== ASSIGNMENT ==
After reading the data below, copy out every line that contains the word "sChiCube".

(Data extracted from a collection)
┄┄┄┄┄┄
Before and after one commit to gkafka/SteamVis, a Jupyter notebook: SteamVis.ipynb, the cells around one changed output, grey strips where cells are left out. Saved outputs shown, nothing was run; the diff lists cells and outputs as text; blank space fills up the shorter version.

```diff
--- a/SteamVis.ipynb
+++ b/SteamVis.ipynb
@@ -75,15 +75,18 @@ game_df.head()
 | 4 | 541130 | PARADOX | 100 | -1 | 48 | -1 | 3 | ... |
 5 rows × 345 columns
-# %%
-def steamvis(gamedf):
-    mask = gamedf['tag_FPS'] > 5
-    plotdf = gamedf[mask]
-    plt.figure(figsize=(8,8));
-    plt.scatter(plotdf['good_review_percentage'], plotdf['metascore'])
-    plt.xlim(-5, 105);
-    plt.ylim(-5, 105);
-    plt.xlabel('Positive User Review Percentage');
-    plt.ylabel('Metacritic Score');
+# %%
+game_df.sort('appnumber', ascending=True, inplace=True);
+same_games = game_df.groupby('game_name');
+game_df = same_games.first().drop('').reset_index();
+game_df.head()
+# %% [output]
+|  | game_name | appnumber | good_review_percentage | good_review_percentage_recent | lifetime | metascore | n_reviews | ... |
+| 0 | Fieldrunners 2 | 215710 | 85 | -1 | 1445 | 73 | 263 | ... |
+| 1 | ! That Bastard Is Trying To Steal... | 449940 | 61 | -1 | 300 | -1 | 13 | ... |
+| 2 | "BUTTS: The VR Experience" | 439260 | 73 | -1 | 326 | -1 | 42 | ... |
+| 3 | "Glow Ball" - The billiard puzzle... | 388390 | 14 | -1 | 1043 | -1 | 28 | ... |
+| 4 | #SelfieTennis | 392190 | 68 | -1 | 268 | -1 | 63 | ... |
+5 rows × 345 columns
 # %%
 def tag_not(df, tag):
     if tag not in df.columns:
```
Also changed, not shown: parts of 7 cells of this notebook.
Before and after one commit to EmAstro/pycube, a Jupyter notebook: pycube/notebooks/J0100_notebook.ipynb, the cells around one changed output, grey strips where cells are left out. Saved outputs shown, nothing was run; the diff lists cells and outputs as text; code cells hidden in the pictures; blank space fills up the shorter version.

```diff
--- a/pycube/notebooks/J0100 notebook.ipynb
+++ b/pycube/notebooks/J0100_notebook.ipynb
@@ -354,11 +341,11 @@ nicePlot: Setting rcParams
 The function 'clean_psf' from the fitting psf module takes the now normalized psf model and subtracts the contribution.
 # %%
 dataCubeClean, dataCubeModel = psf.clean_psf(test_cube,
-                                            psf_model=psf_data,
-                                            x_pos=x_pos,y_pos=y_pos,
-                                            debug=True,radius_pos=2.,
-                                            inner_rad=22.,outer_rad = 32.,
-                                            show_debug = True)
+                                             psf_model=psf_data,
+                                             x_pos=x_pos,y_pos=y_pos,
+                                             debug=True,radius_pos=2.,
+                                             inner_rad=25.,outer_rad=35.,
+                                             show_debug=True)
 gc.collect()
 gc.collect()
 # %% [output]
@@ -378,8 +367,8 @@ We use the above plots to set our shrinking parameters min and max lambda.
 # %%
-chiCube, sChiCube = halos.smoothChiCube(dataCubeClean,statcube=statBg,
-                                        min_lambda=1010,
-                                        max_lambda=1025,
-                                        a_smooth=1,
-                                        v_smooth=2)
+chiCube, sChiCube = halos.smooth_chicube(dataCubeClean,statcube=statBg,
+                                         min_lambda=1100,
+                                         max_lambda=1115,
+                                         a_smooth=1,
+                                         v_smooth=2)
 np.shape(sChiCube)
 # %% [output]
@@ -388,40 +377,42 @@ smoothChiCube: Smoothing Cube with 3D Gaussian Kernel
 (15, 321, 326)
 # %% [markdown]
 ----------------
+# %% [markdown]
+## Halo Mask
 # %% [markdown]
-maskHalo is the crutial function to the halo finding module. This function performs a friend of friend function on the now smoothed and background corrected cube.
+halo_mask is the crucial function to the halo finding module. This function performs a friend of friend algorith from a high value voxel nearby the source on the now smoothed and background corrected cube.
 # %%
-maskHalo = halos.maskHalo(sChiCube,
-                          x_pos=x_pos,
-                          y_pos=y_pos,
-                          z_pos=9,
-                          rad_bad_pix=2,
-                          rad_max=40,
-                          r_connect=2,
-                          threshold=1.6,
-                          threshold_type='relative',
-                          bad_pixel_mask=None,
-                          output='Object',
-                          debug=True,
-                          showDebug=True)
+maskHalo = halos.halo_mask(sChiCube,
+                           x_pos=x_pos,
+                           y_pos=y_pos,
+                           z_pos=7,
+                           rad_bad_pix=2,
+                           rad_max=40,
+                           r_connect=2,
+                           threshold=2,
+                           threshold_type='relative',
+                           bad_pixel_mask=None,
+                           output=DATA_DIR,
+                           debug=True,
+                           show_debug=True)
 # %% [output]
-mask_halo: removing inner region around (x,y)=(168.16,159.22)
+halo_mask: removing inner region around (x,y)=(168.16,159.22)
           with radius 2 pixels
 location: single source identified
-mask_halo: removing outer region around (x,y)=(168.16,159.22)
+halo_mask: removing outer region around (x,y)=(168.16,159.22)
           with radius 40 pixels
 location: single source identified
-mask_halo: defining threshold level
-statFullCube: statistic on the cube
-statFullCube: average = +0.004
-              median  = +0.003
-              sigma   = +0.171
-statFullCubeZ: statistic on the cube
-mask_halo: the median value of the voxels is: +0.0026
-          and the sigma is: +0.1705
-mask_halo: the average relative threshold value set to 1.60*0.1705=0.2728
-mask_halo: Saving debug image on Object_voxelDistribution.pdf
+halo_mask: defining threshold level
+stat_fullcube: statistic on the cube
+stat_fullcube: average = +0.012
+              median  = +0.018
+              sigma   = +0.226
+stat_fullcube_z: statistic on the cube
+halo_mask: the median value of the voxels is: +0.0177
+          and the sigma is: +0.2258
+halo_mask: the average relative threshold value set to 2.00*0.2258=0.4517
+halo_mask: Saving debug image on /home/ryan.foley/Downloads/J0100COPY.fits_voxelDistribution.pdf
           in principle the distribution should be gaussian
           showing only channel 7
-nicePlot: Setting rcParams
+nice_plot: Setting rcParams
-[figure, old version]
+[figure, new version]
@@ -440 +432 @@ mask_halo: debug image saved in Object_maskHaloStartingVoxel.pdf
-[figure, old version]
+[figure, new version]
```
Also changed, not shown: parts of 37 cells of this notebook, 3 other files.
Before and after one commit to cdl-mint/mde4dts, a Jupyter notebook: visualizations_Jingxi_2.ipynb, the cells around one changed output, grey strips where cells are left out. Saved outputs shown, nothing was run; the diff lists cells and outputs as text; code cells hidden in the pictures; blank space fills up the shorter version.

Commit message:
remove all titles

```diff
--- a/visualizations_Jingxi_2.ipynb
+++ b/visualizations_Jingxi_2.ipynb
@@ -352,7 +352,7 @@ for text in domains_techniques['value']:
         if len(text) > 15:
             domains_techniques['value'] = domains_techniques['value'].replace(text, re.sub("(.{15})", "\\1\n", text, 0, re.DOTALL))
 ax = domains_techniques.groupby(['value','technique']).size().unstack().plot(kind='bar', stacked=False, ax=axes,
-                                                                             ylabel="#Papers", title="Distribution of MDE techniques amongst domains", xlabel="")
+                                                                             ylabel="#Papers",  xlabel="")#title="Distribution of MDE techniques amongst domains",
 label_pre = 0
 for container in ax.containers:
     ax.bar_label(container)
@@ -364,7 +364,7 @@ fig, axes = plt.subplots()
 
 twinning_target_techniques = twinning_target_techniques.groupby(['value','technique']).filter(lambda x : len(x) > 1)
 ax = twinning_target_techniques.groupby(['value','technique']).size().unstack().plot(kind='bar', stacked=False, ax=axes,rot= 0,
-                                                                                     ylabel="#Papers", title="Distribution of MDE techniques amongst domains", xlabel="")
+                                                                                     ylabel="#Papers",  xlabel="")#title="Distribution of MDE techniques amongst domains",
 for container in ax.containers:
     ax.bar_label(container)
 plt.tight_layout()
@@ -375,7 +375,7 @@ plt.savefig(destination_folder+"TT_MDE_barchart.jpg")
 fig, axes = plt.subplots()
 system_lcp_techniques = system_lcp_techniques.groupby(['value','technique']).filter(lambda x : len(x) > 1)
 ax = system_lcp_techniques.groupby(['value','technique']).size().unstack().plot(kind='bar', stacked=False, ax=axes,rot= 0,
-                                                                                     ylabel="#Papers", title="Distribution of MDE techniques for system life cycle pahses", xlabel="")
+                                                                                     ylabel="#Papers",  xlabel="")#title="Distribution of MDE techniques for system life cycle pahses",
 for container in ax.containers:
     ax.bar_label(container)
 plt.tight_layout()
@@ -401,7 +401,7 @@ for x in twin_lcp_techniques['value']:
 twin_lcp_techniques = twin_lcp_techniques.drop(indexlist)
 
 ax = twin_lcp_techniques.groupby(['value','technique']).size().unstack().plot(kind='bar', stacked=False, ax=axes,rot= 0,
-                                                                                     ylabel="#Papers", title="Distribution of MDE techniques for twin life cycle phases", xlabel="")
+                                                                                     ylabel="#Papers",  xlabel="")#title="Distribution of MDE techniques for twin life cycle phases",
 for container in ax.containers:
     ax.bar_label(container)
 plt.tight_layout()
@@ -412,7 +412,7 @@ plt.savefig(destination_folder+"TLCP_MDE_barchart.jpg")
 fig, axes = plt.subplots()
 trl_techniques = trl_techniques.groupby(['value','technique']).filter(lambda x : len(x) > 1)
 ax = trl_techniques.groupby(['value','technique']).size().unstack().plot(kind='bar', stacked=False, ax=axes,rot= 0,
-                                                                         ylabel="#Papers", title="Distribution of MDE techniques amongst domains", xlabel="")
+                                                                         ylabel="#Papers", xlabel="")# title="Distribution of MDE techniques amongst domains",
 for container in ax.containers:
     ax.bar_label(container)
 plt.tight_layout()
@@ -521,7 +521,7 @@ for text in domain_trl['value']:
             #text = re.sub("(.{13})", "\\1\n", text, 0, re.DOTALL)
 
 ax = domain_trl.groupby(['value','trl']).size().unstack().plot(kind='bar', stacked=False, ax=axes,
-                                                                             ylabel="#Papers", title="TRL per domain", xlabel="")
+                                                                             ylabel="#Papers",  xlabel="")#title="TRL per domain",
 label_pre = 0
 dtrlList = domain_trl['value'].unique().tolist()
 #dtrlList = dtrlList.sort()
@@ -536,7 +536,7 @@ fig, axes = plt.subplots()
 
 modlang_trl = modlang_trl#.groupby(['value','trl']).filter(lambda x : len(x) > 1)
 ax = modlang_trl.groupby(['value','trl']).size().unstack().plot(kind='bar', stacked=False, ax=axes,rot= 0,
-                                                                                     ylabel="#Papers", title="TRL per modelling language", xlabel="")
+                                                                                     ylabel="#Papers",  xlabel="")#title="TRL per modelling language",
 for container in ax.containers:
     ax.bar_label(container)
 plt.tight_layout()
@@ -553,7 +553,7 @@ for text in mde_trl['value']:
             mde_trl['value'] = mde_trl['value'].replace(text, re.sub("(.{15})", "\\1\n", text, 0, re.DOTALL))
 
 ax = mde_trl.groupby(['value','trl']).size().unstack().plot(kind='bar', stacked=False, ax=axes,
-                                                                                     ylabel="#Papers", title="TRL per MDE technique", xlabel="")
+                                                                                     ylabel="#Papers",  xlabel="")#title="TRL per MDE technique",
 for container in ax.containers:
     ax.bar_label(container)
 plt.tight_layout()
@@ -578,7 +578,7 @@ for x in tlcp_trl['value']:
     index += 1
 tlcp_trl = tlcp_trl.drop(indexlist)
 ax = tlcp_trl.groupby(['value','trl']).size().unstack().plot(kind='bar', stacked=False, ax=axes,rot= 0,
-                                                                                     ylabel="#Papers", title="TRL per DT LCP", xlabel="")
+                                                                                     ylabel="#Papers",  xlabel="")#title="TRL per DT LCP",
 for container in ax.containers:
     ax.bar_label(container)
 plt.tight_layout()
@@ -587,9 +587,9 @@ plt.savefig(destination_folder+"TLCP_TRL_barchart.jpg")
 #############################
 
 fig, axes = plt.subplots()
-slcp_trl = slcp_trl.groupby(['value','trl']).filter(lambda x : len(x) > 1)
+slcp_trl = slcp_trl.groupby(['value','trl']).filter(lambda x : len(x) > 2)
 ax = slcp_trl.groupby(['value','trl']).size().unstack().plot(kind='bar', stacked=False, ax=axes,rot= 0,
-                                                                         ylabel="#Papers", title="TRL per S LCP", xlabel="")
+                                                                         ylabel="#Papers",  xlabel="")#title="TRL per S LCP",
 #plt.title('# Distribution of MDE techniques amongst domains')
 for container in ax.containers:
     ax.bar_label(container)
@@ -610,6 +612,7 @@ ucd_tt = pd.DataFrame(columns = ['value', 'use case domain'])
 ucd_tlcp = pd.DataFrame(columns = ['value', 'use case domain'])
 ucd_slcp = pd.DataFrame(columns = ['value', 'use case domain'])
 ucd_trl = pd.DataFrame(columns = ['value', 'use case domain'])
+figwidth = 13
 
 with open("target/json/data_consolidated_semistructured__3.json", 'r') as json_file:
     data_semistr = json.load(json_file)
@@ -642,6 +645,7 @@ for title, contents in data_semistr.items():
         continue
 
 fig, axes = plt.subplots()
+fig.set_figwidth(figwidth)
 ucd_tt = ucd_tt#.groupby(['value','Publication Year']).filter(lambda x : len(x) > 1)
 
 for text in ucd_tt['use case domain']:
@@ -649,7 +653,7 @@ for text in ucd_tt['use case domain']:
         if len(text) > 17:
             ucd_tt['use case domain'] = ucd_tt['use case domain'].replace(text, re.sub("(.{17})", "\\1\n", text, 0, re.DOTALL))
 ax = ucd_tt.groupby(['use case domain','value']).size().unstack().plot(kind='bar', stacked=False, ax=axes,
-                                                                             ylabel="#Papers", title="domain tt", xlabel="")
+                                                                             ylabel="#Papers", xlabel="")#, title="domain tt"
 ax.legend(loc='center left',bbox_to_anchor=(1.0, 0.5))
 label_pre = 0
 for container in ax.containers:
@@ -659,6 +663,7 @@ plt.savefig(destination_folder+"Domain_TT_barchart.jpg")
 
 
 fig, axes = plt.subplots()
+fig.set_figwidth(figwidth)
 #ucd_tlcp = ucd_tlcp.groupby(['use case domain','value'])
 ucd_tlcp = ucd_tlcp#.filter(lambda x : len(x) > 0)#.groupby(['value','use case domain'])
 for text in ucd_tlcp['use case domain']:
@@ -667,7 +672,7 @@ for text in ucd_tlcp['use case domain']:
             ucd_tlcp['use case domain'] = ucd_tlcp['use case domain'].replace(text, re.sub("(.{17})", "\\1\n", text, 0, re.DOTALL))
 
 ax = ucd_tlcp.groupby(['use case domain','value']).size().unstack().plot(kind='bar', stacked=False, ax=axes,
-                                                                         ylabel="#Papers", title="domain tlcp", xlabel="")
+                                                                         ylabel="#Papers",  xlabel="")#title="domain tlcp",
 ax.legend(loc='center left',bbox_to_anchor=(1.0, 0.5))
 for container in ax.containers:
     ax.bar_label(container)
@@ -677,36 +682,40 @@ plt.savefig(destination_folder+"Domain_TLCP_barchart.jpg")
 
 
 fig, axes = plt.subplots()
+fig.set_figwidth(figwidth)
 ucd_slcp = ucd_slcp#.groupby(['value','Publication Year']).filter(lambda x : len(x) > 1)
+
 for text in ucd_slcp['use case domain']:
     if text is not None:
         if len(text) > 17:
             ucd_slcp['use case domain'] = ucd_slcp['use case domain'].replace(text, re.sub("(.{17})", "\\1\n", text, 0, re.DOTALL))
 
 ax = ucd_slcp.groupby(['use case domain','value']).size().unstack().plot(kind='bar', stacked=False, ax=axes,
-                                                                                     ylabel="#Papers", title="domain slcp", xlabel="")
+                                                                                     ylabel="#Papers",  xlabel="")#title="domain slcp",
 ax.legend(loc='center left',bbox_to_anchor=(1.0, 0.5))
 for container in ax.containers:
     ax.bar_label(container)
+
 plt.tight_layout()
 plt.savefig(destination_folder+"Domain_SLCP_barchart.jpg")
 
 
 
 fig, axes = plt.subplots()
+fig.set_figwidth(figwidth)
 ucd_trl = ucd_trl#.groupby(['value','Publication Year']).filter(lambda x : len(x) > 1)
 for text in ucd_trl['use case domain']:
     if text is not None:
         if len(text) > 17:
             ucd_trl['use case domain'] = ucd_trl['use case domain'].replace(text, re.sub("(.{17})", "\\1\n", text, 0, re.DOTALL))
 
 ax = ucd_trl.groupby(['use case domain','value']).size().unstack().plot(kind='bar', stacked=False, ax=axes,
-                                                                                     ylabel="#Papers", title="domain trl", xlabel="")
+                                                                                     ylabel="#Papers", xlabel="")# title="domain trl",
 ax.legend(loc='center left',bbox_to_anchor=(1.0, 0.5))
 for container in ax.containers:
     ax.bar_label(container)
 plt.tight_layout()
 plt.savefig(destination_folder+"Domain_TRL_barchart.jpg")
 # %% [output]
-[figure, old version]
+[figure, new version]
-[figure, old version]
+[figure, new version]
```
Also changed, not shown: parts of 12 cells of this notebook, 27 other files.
┄┄┄┄┄┄
== RESULT OF THE TASK ==
-chiCube, sChiCube = halos.smoothChiCube(dataCubeClean,statcube=statBg,
+chiCube, sChiCube = halos.smooth_chicube(dataCubeClean,statcube=statBg,
 np.shape(sChiCube)
-maskHalo = halos.maskHalo(sChiCube,
+maskHalo = halos.halo_mask(sChiCube,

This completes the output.